Once made, this will keep for a week in the fridge, and it freezes well. My advice would be to debone it after the first night, then use it as a topping for mashed potatoes or rice later in the week.
If you are looking for other great recipes to make with a shank, try my Austrian braised shanks, shanks with lots and lots of garlic, Portuguese braised shanks or a Senegalese mafe recipe using elk shanks.
Greek Lamb or Venison Shank
- 4 tablespoons olive oil
- 2 large deer shanks, or 4 lamb shanks
- 2 carrots, peeled and cut into large chunks
- 1 white or yellow onion, sliced thickly
- 3 celery stalks, cut unto large chunks
- 5 cloves garlic, peeled but whole
- 4 bay leaves
- 1 teaspoon dried thyme
- 2 teaspoons dried oregano
- 3 tablespoons tomato paste
- 1/2 cup red wine

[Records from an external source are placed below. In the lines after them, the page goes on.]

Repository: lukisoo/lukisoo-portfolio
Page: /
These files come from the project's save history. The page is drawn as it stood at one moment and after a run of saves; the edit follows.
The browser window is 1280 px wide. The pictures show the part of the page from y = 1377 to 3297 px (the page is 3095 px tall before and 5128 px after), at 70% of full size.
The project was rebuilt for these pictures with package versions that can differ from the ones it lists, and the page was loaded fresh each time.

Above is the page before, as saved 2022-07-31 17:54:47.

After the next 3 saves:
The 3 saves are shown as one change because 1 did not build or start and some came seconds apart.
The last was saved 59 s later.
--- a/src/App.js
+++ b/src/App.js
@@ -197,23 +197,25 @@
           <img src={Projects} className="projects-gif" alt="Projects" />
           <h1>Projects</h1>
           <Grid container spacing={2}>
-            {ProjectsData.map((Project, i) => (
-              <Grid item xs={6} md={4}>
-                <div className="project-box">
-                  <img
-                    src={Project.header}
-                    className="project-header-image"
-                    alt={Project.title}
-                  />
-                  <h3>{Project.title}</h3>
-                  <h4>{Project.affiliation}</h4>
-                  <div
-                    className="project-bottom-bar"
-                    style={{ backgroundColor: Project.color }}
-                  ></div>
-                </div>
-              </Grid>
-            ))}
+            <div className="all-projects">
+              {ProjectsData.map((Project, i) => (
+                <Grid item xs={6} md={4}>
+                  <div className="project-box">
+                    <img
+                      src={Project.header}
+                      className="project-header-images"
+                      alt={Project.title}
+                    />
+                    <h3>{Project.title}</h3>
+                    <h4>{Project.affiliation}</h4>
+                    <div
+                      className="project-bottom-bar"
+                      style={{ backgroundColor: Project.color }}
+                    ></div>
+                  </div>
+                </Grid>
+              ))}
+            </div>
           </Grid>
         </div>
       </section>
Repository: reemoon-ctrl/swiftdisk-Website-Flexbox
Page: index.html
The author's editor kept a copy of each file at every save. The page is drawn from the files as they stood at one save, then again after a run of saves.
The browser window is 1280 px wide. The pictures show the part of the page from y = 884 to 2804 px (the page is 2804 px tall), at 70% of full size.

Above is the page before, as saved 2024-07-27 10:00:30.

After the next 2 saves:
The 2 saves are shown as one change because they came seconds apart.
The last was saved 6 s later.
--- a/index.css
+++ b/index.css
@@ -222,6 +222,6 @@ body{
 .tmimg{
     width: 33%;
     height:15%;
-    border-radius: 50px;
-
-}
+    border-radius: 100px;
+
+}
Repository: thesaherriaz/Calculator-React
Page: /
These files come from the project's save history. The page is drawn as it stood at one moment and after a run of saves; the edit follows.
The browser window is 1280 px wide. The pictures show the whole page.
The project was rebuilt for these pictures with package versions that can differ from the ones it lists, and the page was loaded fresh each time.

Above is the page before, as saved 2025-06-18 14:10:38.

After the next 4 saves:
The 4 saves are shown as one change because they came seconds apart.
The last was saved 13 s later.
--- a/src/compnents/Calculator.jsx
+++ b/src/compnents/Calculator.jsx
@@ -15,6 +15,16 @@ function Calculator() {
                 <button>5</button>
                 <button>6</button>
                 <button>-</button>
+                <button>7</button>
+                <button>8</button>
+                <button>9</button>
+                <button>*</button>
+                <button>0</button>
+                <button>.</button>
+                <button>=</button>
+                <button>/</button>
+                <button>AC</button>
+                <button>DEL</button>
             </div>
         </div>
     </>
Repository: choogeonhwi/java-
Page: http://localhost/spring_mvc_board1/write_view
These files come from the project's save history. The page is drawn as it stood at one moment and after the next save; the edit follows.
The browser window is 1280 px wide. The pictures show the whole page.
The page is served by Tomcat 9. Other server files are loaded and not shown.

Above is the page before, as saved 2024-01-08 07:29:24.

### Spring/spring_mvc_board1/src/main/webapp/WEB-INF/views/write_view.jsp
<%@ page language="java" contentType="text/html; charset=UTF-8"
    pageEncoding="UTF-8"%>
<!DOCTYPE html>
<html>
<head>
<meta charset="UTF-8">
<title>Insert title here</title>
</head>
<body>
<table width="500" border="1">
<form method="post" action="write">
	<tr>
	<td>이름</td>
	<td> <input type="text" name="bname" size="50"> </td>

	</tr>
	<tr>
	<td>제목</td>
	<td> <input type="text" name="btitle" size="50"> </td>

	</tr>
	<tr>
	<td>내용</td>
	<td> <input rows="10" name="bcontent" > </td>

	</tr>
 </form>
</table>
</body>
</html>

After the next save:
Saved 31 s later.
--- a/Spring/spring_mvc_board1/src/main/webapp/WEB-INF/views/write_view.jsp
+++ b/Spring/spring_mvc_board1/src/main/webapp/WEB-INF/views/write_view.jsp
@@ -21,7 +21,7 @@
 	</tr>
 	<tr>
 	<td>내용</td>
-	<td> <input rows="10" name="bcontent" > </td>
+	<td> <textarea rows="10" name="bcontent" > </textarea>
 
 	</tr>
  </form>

- 2 tablespoons cold butter
- 2 tablespoons chopped fresh parsley
- 2 tablespoons chopped fresh dill
- Black pepper to taste
- In a large Dutch oven or other heavy, lidded pot, heat the olive oil over medium-high heat. Salt the shanks, then brown them well on all sides except the one with the bone; this helps the shanks hold together better. Preheat the oven to 325°F.
- When the shanks are nicely browned, remove them to a bowl. Add the carrots, onion and celery and sauté until slightly browned, about 6 to 8 minutes. Add the garlic cloves and cook another minute, stirring often. If you are cooking lamb shanks, leave the vegetables in. If you are cooking deer or other wild game shanks, remove the vegetables.
- Add the tomato paste, wine, thyme and oregano to the pot. Mix well, and once it thickens, add a cup of water and mix well. Add the venison shanks back in now, along with any juice that has accumulated in the bowl. Cover with more water by just a little, bring to a simmer and add salt to taste. Cover the pot and let this cook in the oven for 90 minutes.
- At this point, lamb shanks will be done. Deer shanks will still need some time, but you can add back the vegetables now. Keep cooking until the meat wants to fall off the bone, anywhere from another 30 minutes to another 2 hours. It's wild game, so you never know...
- When the meat is tender, remove it gently to an ovenproof pan, along with all the vegetables. Turn off the oven and set this pan in the oven to keep warm. Set the pot on a strong burner and boil down the braising liquid. This will take roughly 20 to 30 minutes, so now is a good moment to make rice or mashed potatoes.
- When the sauce has reduced and thickened a bit, turn off the heat. When it stops, bubbling, add the cold butter a tablespoon at a time, swirling until it disappears. Use this as your sauce for the shanks and vegetables. Top it all with fresh herbs and black pepper.
Nutrition information is automatically calculated, so should only be used as an approximation.